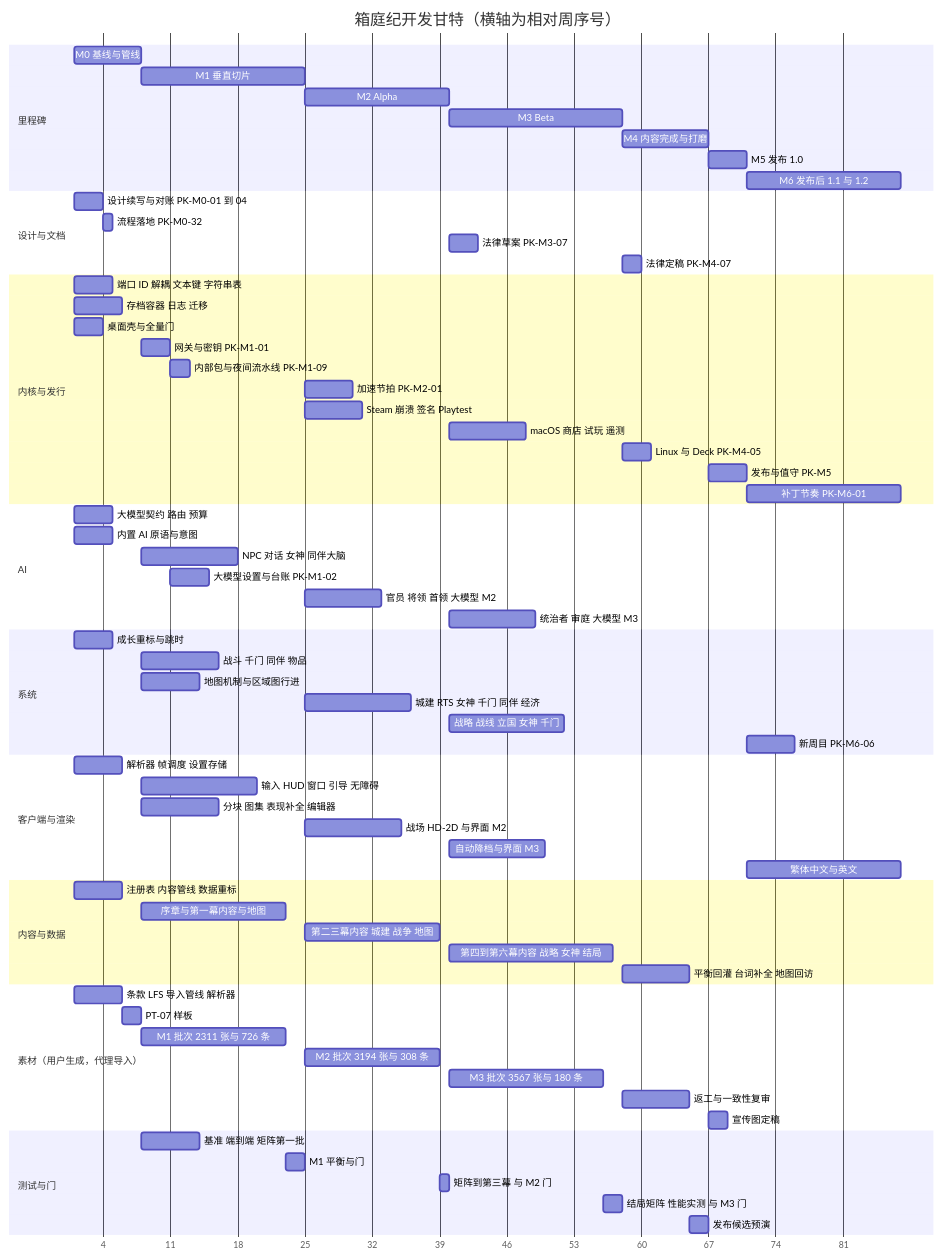
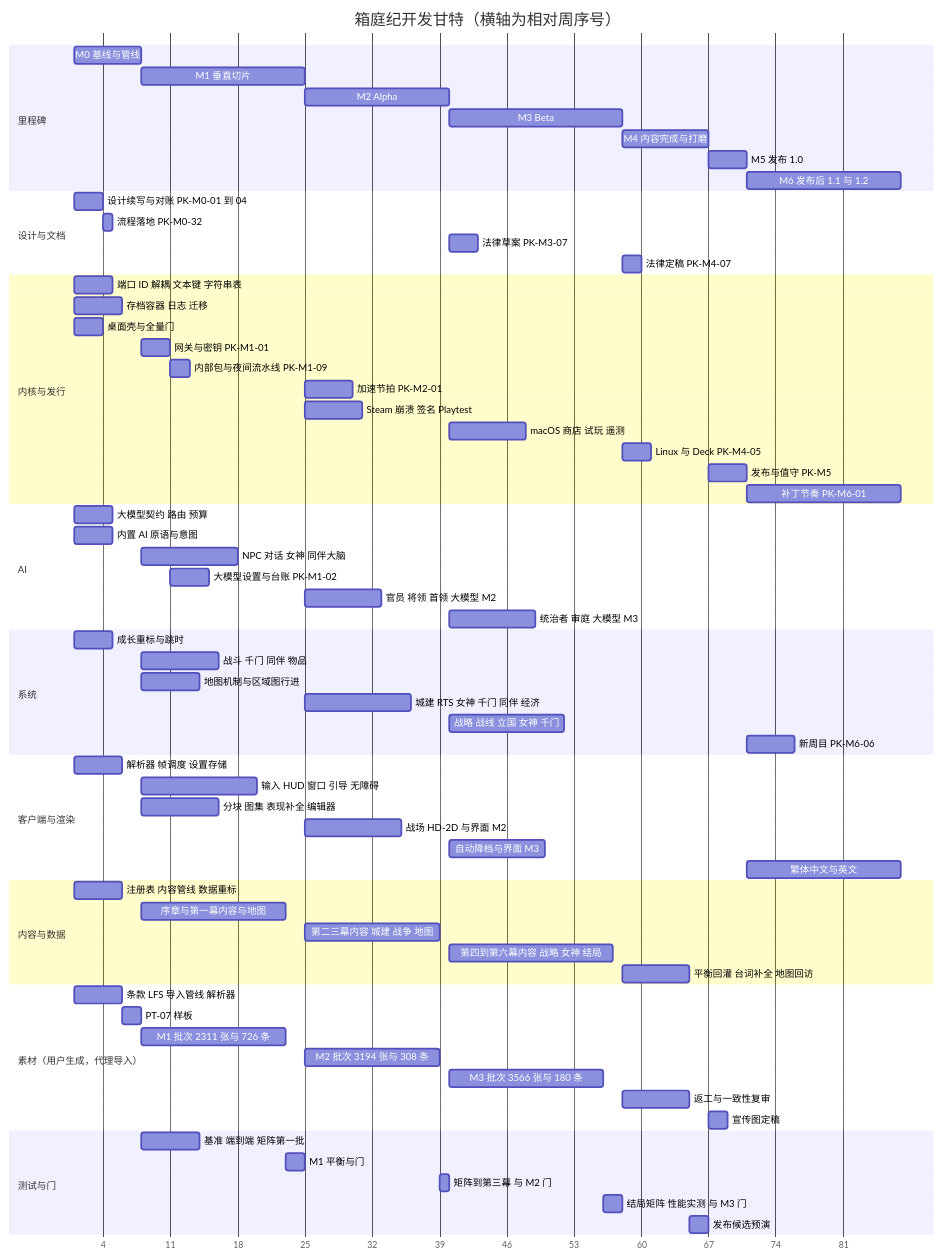
One commit to angelash/world-of-claudecraft changed the diagram in hakoniwa/docs/60_production/development_plan.md. Above: the diagram before and after it, drawn with Mermaid. The commit also changed other lines of this file and 27 other files, not shown here.

````diff
--- a/hakoniwa/docs/60_production/development_plan.md
+++ b/hakoniwa/docs/60_production/development_plan.md
@@ -507,72 +507,72 @@
 ```mermaid
 gantt
   title 箱庭纪开发甘特（横轴为相对周序号）
   dateFormat X
   axisFormat %-j
   section 里程碑
   M0 基线与管线 :m0, 43200, 7d
   M1 垂直切片 :m1, after m0, 17d
   M2 Alpha :m2, after m1, 15d
   M3 Beta :m3, after m2, 18d
   M4 内容完成与打磨 :m4, after m3, 9d
   M5 发布 1.0 :m5, after m4, 4d
   M6 发布后 1.1 与 1.2 :m6, after m5, 16d
   section 设计与文档
   设计续写与对账 PK-M0-01 到 04 :d1, 43200, 3d
   流程落地 PK-M0-32 :d2, after d1, 1d
   法律草案 PK-M3-07 :d3, after m2, 3d
   法律定稿 PK-M4-07 :d4, after m3, 2d
   section 内核与发行
   端口 ID 解耦 文本键 字符串表 :k1, 43200, 4d
   存档容器 日志 迁移 :k2, 648000, 5d
   桌面壳与全量门 :k3, 43200, 3d
   网关与密钥 PK-M1-01 :k4, after m0, 3d
   内部包与夜间流水线 PK-M1-09 :k5, after k4, 2d
   加速节拍 PK-M2-01 :k6, after m1, 5d
   Steam 崩溃 签名 Playtest :k7, after m1, 6d
   macOS 商店 试玩 遥测 :k8, after m2, 8d
   Linux 与 Deck PK-M4-05 :k9, after m3, 3d
   发布与值守 PK-M5 :k10, after m4, 4d
   补丁节奏 PK-M6-01 :k11, after m5, 16d
   section AI
   大模型契约 路由 预算 :a1, 43200, 4d
   内置 AI 原语与意图 :a2, 1252800, 4d
   NPC 对话 女神 同伴大脑 :a3, after m0, 10d
   大模型设置与台账 PK-M1-02 :a4, after k4, 4d
   官员 将领 首领 大模型 M2 :a5, after m1, 8d
   统治者 审庭 大模型 M3 :a6, after m2, 9d
   section 系统
   成长重标与跳时 :s1, 1857600, 4d
   战斗 千门 同伴 物品 :s2, after m0, 8d
   地图机制与区域图行进 :s3, after m0, 6d
   城建 RTS 女神 千门 同伴 经济 :s4, after m1, 11d
   战略 战线 立国 女神 千门 :s5, after m2, 12d
   新周目 PK-M6-06 :s6, after m5, 5d
   section 客户端与渲染
   解析器 帧调度 设置存储 :c1, 648000, 5d
   输入 HUD 窗口 引导 无障碍 :c2, after m0, 12d
   分块 图集 表现补全 编辑器 :c3, after m0, 8d
   战场 HD-2D 与界面 M2 :c4, after m1, 10d
   自动降档与界面 M3 :c5, after m2, 10d
   繁体中文与英文 :c6, after m5, 16d
   section 内容与数据
   注册表 内容管线 数据重标 :t1, 43200, 5d
   序章与第一幕内容与地图 :t2, after m0, 15d
   第二三幕内容 城建 战争 地图 :t3, after m1, 14d
   第四到第六幕内容 战略 女神 结局 :t4, after m2, 17d
   平衡回灌 台词补全 地图回访 :t5, after m3, 7d
   section 素材（用户生成，代理导入）
   条款 LFS 导入管线 解析器 :r1, 43200, 5d
   PT-07 样板 :r2, after r1, 2d
   M1 批次 2311 张与 726 条 :r3, after m0, 15d
   M2 批次 3194 张与 308 条 :r4, after m1, 14d
-  M3 批次 3567 张与 180 条 :r5, after m2, 16d
+  M3 批次 3566 张与 180 条 :r5, after m2, 16d
   返工与一致性复审 :r6, after m3, 7d
   宣传图定稿 :r7, after m4, 2d
   section 测试与门
   基准 端到端 矩阵第一批 :q1, after m0, 6d
   M1 平衡与门 :q2, after r3, 2d
   矩阵到第三幕 与 M2 门 :q3, after r4, 1d
   结局矩阵 性能实测 与 M3 门 :q4, after r5, 2d
   发布候选预演 :q5, after t5, 2d
 ```
````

— INSTRUCTIONS TO FOLLOW —
Set down all of the material word for word, but keep each picture out.

— EXERCISE RESULT —
One commit to angelash/world-of-claudecraft changed the diagram in hakoniwa/docs/60_production/development_plan.md. Above: the diagram before and after it, drawn with Mermaid. The commit also changed other lines of this file and 27 other files, not shown here.

````diff
--- a/hakoniwa/docs/60_production/development_plan.md
+++ b/hakoniwa/docs/60_production/development_plan.md
@@ -507,72 +507,72 @@
 ```mermaid
 gantt
   title 箱庭纪开发甘特（横轴为相对周序号）
   dateFormat X
   axisFormat %-j
   section 里程碑
   M0 基线与管线 :m0, 43200, 7d
   M1 垂直切片 :m1, after m0, 17d
   M2 Alpha :m2, after m1, 15d
   M3 Beta :m3, after m2, 18d
   M4 内容完成与打磨 :m4, after m3, 9d
   M5 发布 1.0 :m5, after m4, 4d
   M6 发布后 1.1 与 1.2 :m6, after m5, 16d
   section 设计与文档
   设计续写与对账 PK-M0-01 到 04 :d1, 43200, 3d
   流程落地 PK-M0-32 :d2, after d1, 1d
   法律草案 PK-M3-07 :d3, after m2, 3d
   法律定稿 PK-M4-07 :d4, after m3, 2d
   section 内核与发行
   端口 ID 解耦 文本键 字符串表 :k1, 43200, 4d
   存档容器 日志 迁移 :k2, 648000, 5d
   桌面壳与全量门 :k3, 43200, 3d
   网关与密钥 PK-M1-01 :k4, after m0, 3d
   内部包与夜间流水线 PK-M1-09 :k5, after k4, 2d
   加速节拍 PK-M2-01 :k6, after m1, 5d
   Steam 崩溃 签名 Playtest :k7, after m1, 6d
   macOS 商店 试玩 遥测 :k8, after m2, 8d
   Linux 与 Deck PK-M4-05 :k9, after m3, 3d
   发布与值守 PK-M5 :k10, after m4, 4d
   补丁节奏 PK-M6-01 :k11, after m5, 16d
   section AI
   大模型契约 路由 预算 :a1, 43200, 4d
   内置 AI 原语与意图 :a2, 1252800, 4d
   NPC 对话 女神 同伴大脑 :a3, after m0, 10d
   大模型设置与台账 PK-M1-02 :a4, after k4, 4d
   官员 将领 首领 大模型 M2 :a5, after m1, 8d
   统治者 审庭 大模型 M3 :a6, after m2, 9d
   section 系统
   成长重标与跳时 :s1, 1857600, 4d
   战斗 千门 同伴 物品 :s2, after m0, 8d
   地图机制与区域图行进 :s3, after m0, 6d
   城建 RTS 女神 千门 同伴 经济 :s4, after m1, 11d
   战略 战线 立国 女神 千门 :s5, after m2, 12d
   新周目 PK-M6-06 :s6, after m5, 5d
   section 客户端与渲染
   解析器 帧调度 设置存储 :c1, 648000, 5d
   输入 HUD 窗口 引导 无障碍 :c2, after m0, 12d
   分块 图集 表现补全 编辑器 :c3, after m0, 8d
   战场 HD-2D 与界面 M2 :c4, after m1, 10d
   自动降档与界面 M3 :c5, after m2, 10d
   繁体中文与英文 :c6, after m5, 16d
   section 内容与数据
   注册表 内容管线 数据重标 :t1, 43200, 5d
   序章与第一幕内容与地图 :t2, after m0, 15d
   第二三幕内容 城建 战争 地图 :t3, after m1, 14d
   第四到第六幕内容 战略 女神 结局 :t4, after m2, 17d
   平衡回灌 台词补全 地图回访 :t5, after m3, 7d
   section 素材（用户生成，代理导入）
   条款 LFS 导入管线 解析器 :r1, 43200, 5d
   PT-07 样板 :r2, after r1, 2d
   M1 批次 2311 张与 726 条 :r3, after m0, 15d
   M2 批次 3194 张与 308 条 :r4, after m1, 14d
-  M3 批次 3567 张与 180 条 :r5, after m2, 16d
+  M3 批次 3566 张与 180 条 :r5, after m2, 16d
   返工与一致性复审 :r6, after m3, 7d
   宣传图定稿 :r7, after m4, 2d
   section 测试与门
   基准 端到端 矩阵第一批 :q1, after m0, 6d
   M1 平衡与门 :q2, after r3, 2d
   矩阵到第三幕 与 M2 门 :q3, after r4, 1d
   结局矩阵 性能实测 与 M3 门 :q4, after r5, 2d
   发布候选预演 :q5, after t5, 2d
 ```
````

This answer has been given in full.